Two main patterns have been identified throughout the 60 articles analyzed. The first is the use of colonial language. Words like “tribal,” “primitive,” “savage,” “traditional,” “customary,” were counted as such. The second identified pattern was the use of stereotypical characteristics or essentialized features of the certain culture. For the Maasai, words like “Maasai checks,” “warrior,” or “jumping” were used as stereotypical characteristics, while words like “tattoos,” “haka,” or “warrior” were used as stereotypical characteristics for the Maori.

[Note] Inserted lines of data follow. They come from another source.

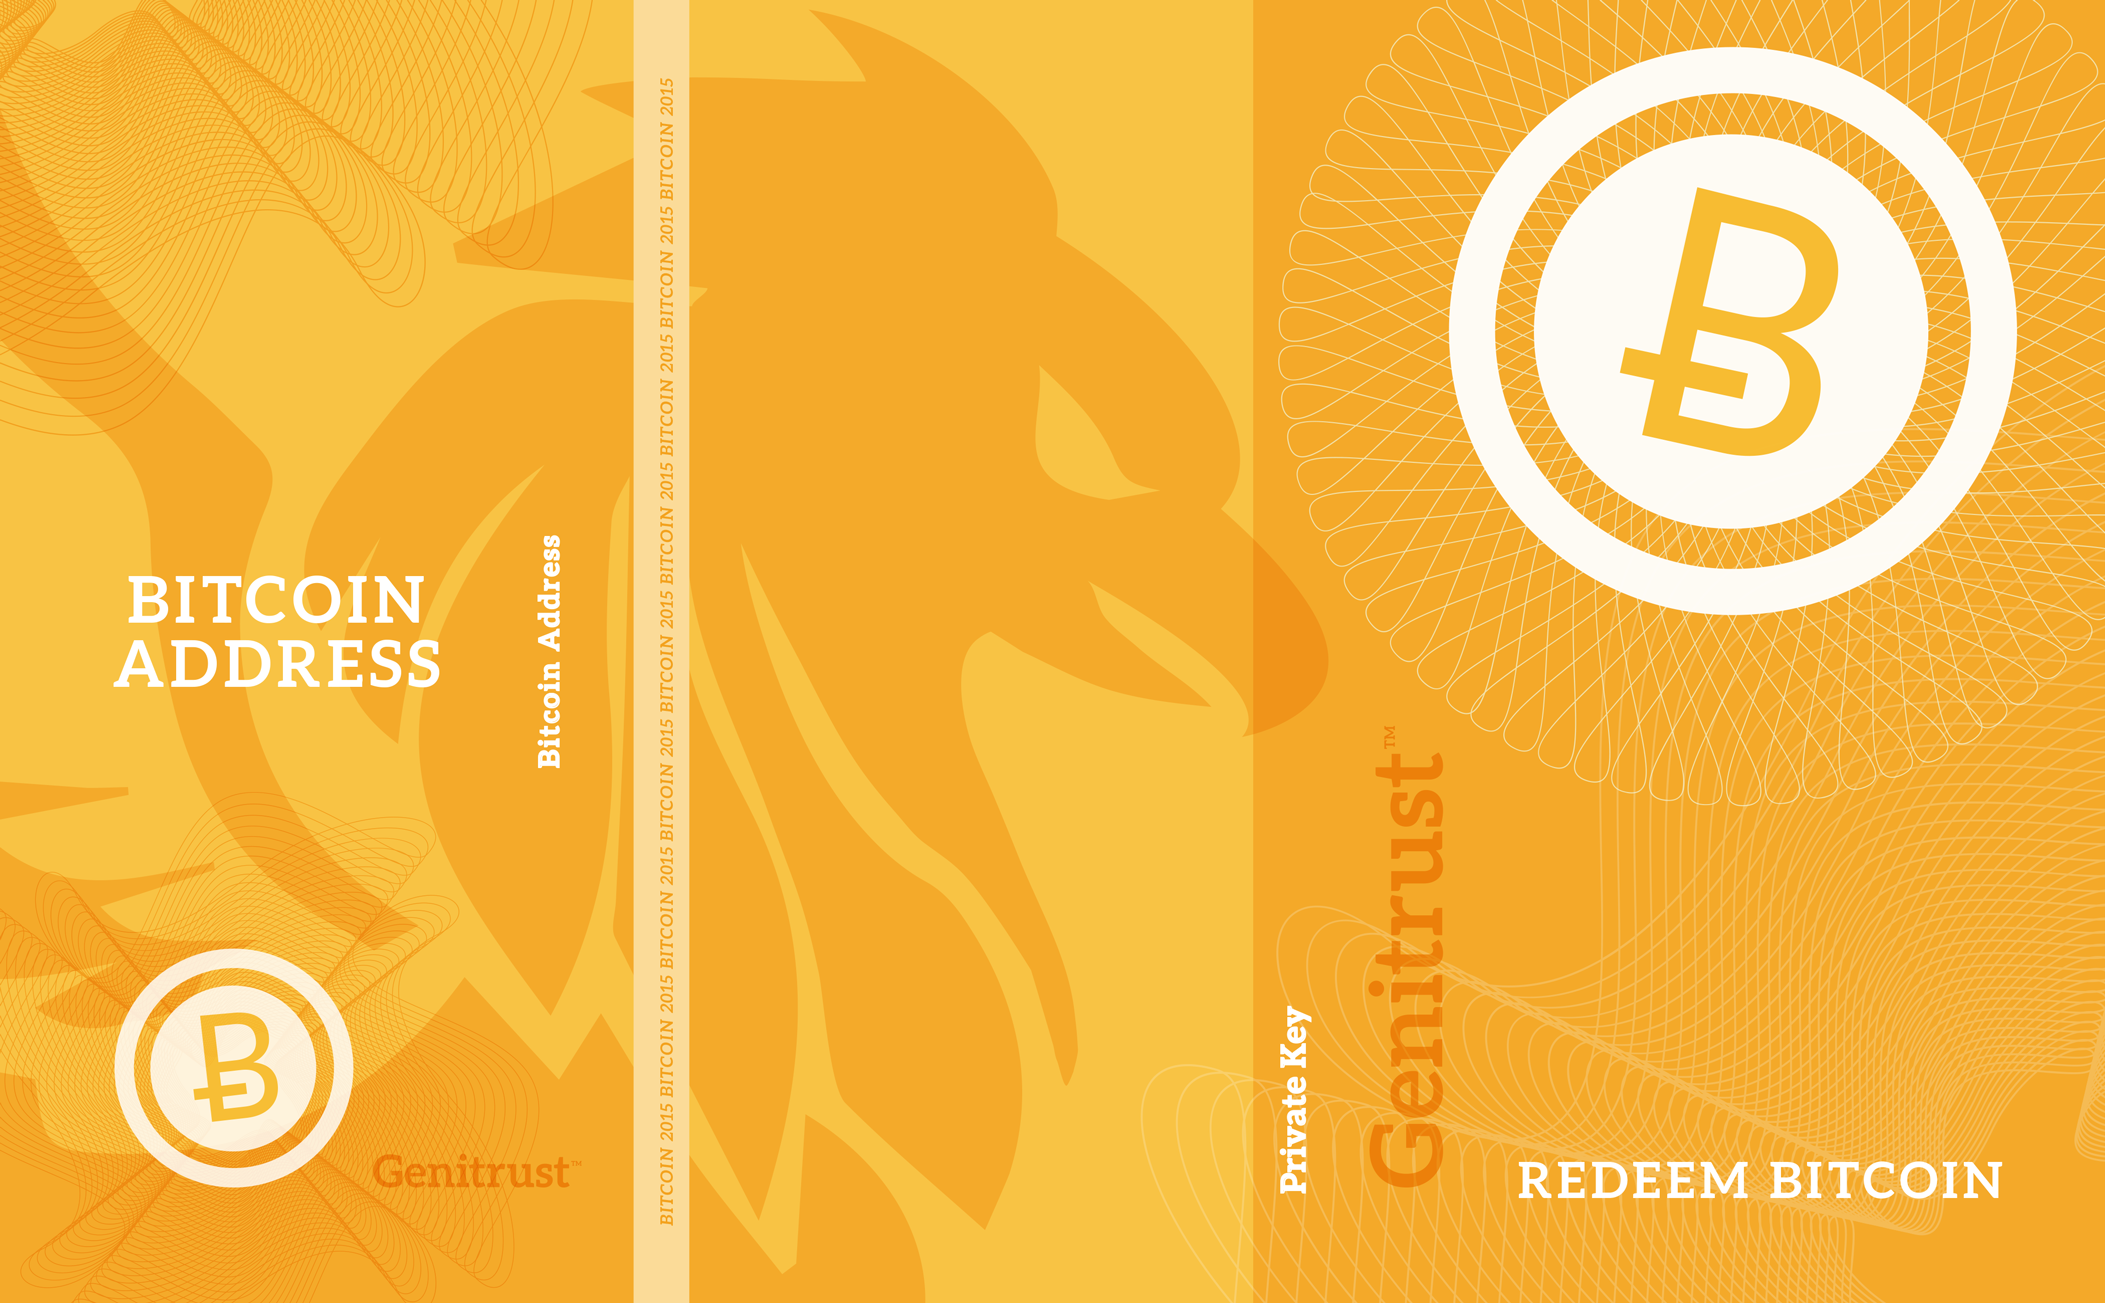
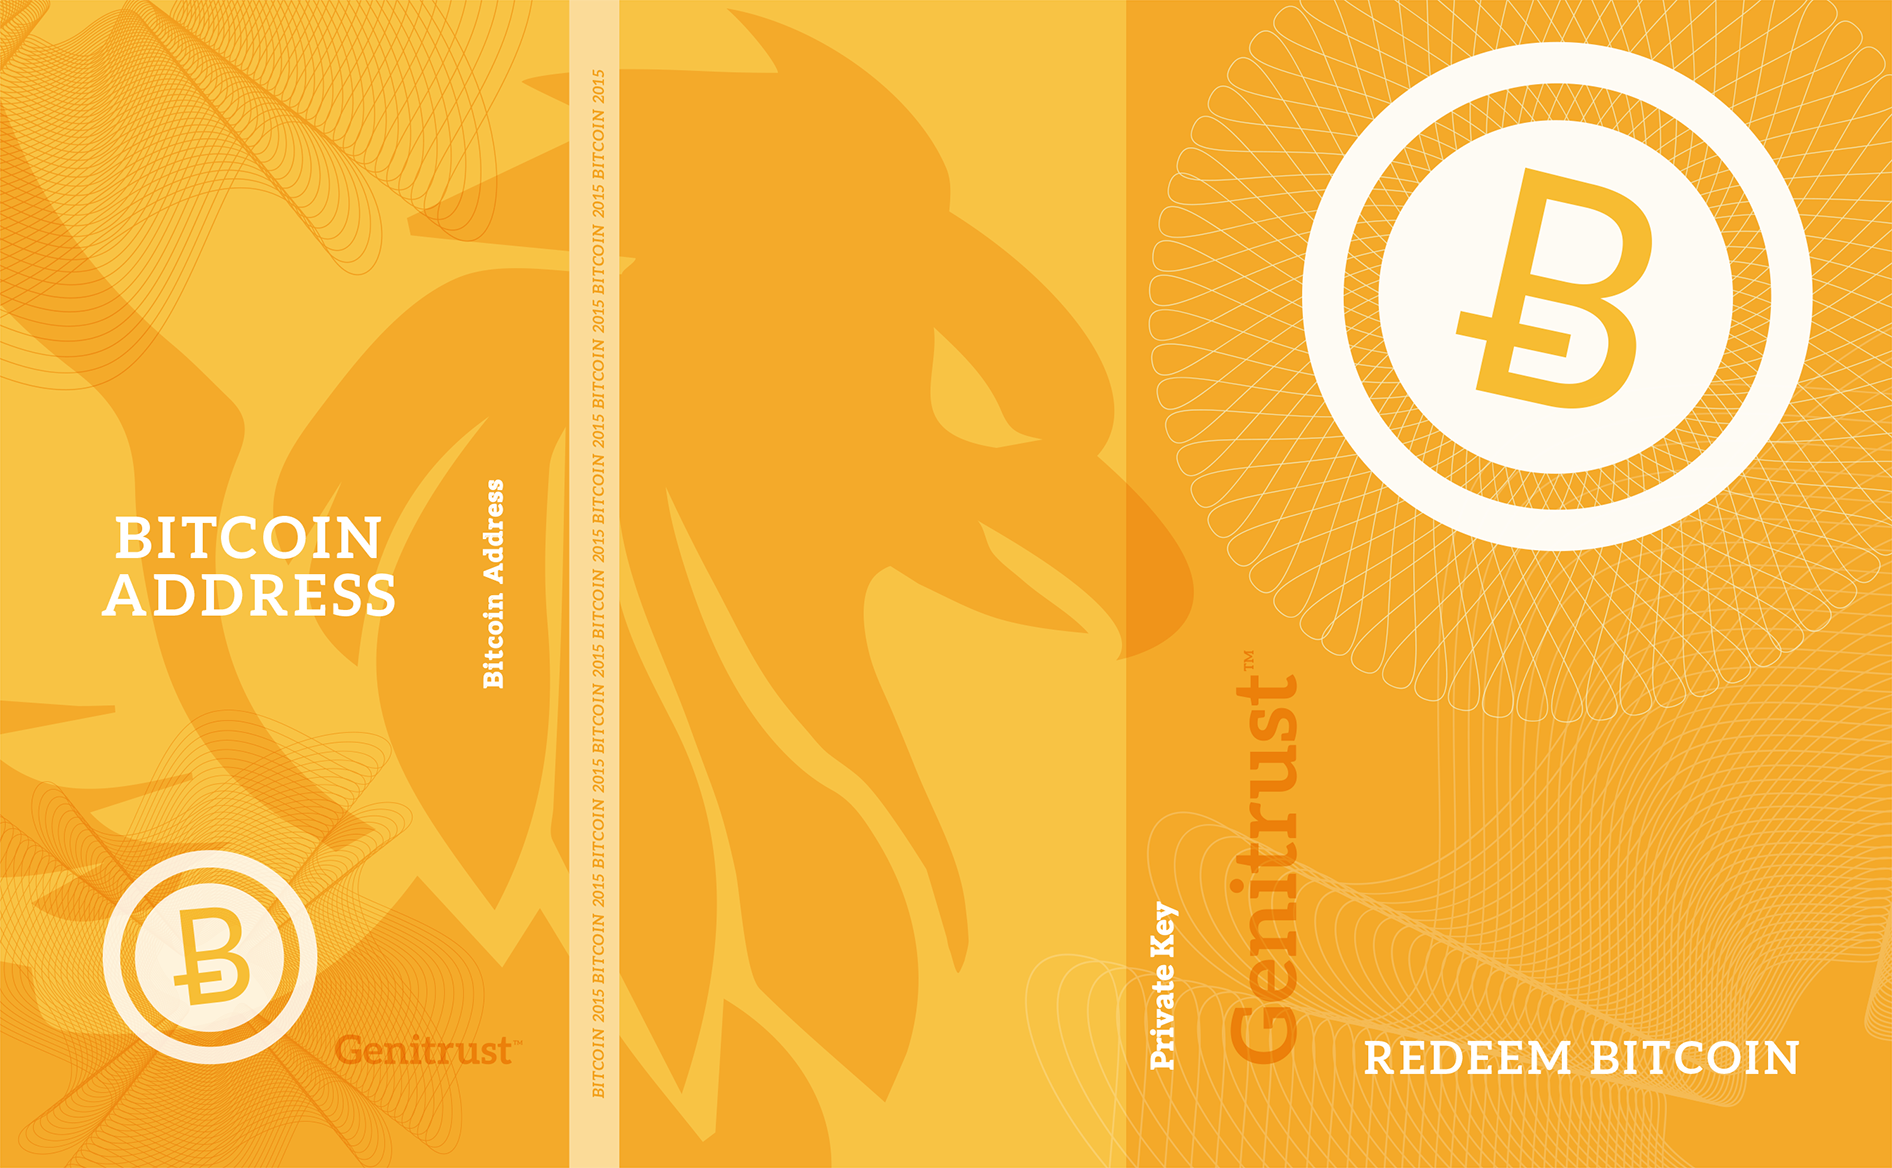
added new note and fixed dimensions / positions of labels

diff --git a/index.html b/index.html
@@ -6351,15 +6351,19 @@ body, html { height: 99%; }
 #paperarea .keyarea.art { display: block; height: auto; border: 0; font-family: Ubuntu, Arial; padding: 0; margin: 0; }
 
 /* Genitrust Note */
-#paperarea .artwallet .papersvg { width: 481px; height: 297px; border: 0; margin: 0; padding: 0; left: 0; }
+/*#paperarea .artwallet .papersvg { width: 481px; height: 297px; border: 0; margin: 0; padding: 0; left: 0; }
+*/
+
+#paperarea .artwallet .papersvg { width: 473px; height: 292px; border: 0; margin: 0; padding: 0; left: 0; }
+
 #paperarea .artwallet .qrcode_public { top: 29px; left: 17px; z-index: 100; margin: 0; float: none; display: block; position: absolute; background-color: #FFFFFF;
 		                                padding: 5px 5px 2px 5px; }
-#paperarea .artwallet .qrcode_private { top: 149px; left: 346px; z-index: 100; margin: 0; float: none; display: block; position: absolute; background-color: #FFFFFF;
+#paperarea .artwallet .qrcode_private { top: 142px; left: 339px; z-index: 100; margin: 0; float: none; display: block; position: absolute; background-color: #FFFFFF;
 		                                padding: 5px 5px 2px 5px; }
 #paperarea .artwallet .btcaddress
 {
     color: #00205B;
-	position: absolute; top: 240px; left: 130px; z-index: 100; font-size: 10px; background-color: transparent;
+	position: absolute; top: 240px; left: 129px; z-index: 100; font-size: 10px; background-color: transparent;
 	font-weight:bold; margin: 0;
 		-webkit-transform-origin:top left; -webkit-transform:rotate(-90deg);
 		-moz-transform-origin:top left;    -moz-transform:rotate(-90deg);
@@ -6370,7 +6374,7 @@ body, html { height: 99%; }
 #paperarea .artwallet .btcprivwif
 {
     color: #00205B;
-	position: absolute; top: 275px; left: 301px; z-index: 100; font-size: 8px; background-color: transparent;
+	position: absolute; top: 275px; left: 296px; z-index: 100; font-size: 8px; background-color: transparent;
 	/* original Genitrust: position: absolute; top: 225px; left: 291px; z-index: 100; font-size: 8px; background-color: transparent; */
 	/*position: absolute; top: 236px; left: 346px; z-index: 100; font-size: 7px; background-color: transparent;*/
 	font-weight:bold; margin: 0;
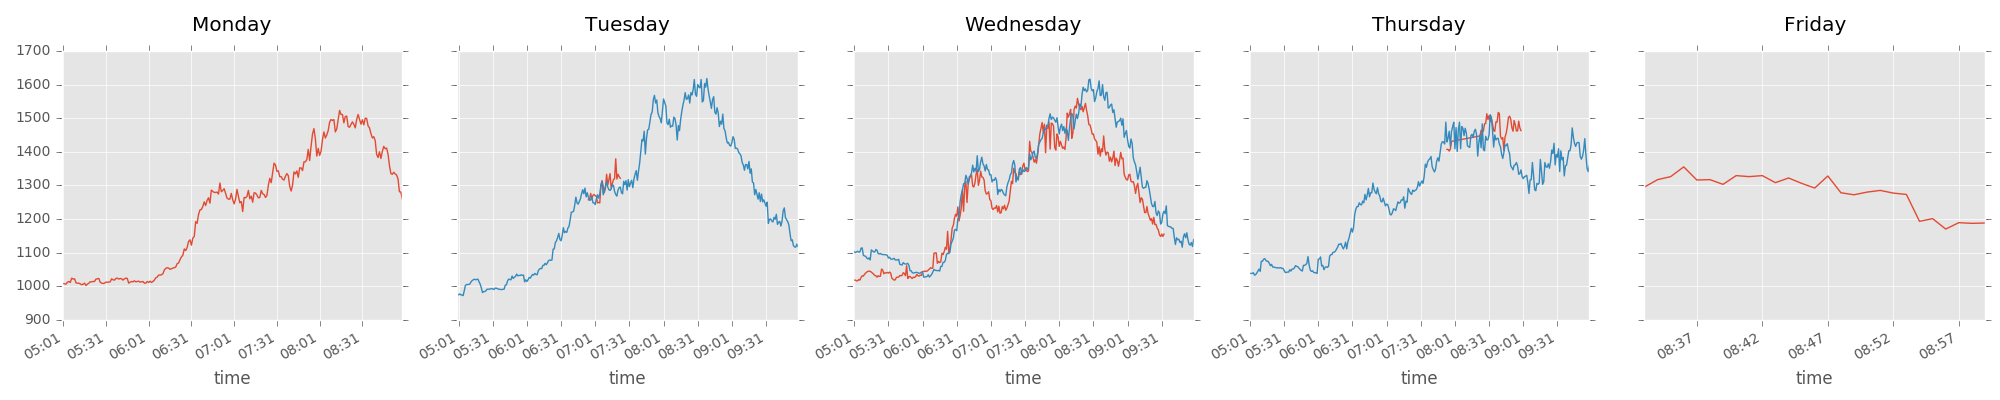
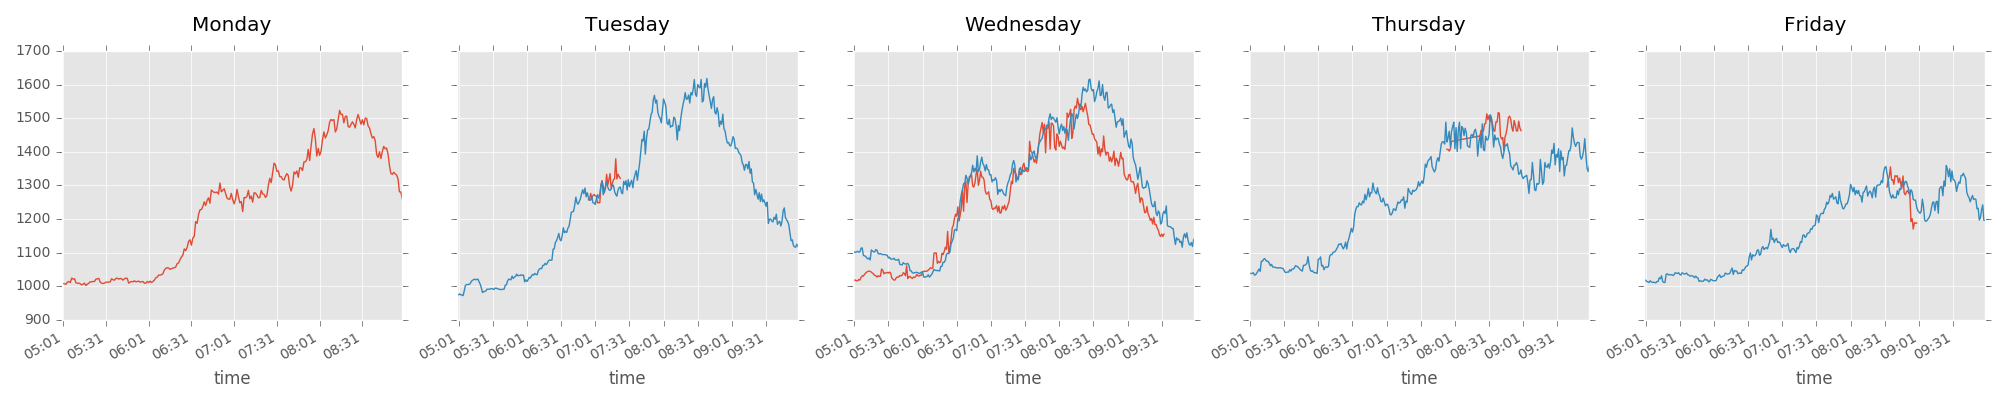
added more data

diff --git a/plotter.py b/plotter.py
@@ -5,6 +5,7 @@ import matplotlib.pyplot as plt
 plt.style.use('ggplot')
 from aws import connect_dynamodb
 from time import time
+import subprocess
 
 
 def morning_afternoon(t):
@@ -32,56 +33,40 @@ def make_df():
     return df
 
 
-def graph():
-    df = make_df()
-    df.set_index('time', inplace=True)
-    weekdays = list(range(1, 6))
-    week_dict = {1: 'Monday', 2: 'Tuesday', 3: 'Wednesday', 4: 'Thursday',  5: 'Friday'}
-    for weekday in weekdays:
-        day_df = df[(df['dow'] == weekday) & (df['m/a'] == 'm')]
-        fig, ax = plt.subplots(1, 1)
 
-        data_days = pd.unique(day_df['month_day']).tolist()
-        data_days.sort()
-        for data_day in data_days:
-            day_df[day_df['month_day'] == data_day][['duration']].plot(ax=ax)
-        ax.xaxis.set_major_formatter(mpl.dates.DateFormatter('%H:%M'))
-        plt.title(week_dict[weekday], y=1.05)
-        plt.savefig('images/{0}.png'.format(week_dict[weekday]))
-        plt.ylabel('commute time in seconds')
-        plt.show()
-        plt.close()
-
-
-def graph_5(tod, df=None):
+def graph_5(df=None):
     if df is None:
         df = make_df()
+
     weekdays = list(range(1, 6))
     week_dict = {1: 'Monday', 2: 'Tuesday', 3: 'Wednesday', 4: 'Thursday',  5: 'Friday'}
-    fig, axs = plt.subplots(1, 5, sharey=True, figsize=(20, 4))
 
-    for weekday, ax in zip(weekdays, axs.flatten()):
-        day_df = df[(df['dow'] == weekday) & (df['m/a'] == tod)]
-        data_days = pd.unique(day_df['month_day']).tolist()
-        data_days.sort()
-        for data_day in data_days:
-            day_df[day_df['month_day'] == data_day][['duration']].plot(ax=ax)
-            ax.xaxis.set_major_formatter(mpl.dates.DateFormatter('%H:%M'))
-            ax.set_title(week_dict[weekday], y=1.05)
-            ax.legend_.remove()
+    tod_options = ['morning', 'afternoon']
+    fig, all_axs = plt.subplots(2, 5, sharey=True, figsize=(20, 8))
+
+    for tod, axs in zip(tod_options, all_axs):
+        for weekday, ax in zip(weekdays, axs):
+            day_df = df[(df['dow'] == weekday) & (df['m/a'] == tod)]
+            data_days = pd.unique(day_df['month_day']).tolist()
+            data_days.sort()
+            for data_day in data_days:
+                day_df[day_df['month_day'] == data_day][['duration']].plot(ax=ax)
+                ax.xaxis.set_major_formatter(mpl.dates.DateFormatter('%H:%M'))
+                ax.set_title(week_dict[weekday], y=1.05)
+                ax.legend_.remove()
 
     plt.ylabel('commute time in seconds')
     plt.tight_layout()
-    plt.savefig('images/{0}.png'.format(tod))
-    plt.show()
+    save_name = 'images/data.png'
+    plt.savefig(save_name)
     plt.close()
+    subprocess.Popen(['open', save_name])
 
 
 def main():
     df = make_df()
     df.set_index('time', inplace=True)
-    for tod in ['morning', 'afternoon']:
-        graph_5(tod, df=df)
+    graph_5(df)
 
 if __name__ == '__main__':
     main()

diff --git a/time_functions.py b/time_functions.py
@@ -11,7 +11,7 @@ def test_time():
     a_open = dt.datetime(now.year, now.month, now.day, 16, 0, 00, 00)
     a_close = dt.datetime(now.year, now.month, now.day, 19, 0, 00, 00)
 
-    if (now > m_open and now < m_close) or (now > a_open and now < a_close):
+    if ((now > m_open and now < m_close) or (now > a_open and now < a_close)) and (now.isoweekday() <= 5):
         return True
     else:
         return False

Today I participated in reading buddies in Canton, where ironically enough, my fifth grade student was learning about Native Americans. She was learning about the Iroquois League, the use of the environment, some culture and the league, today. Mind you this section of the textbook took up TWO PAGES. That is it. She had to complete five questions on a worksheet about the reading. For someone that lives in an area that still has a large Native American population, that is quite sad. I then realized that the education system is one of the main ways in which these stereotypes are produced.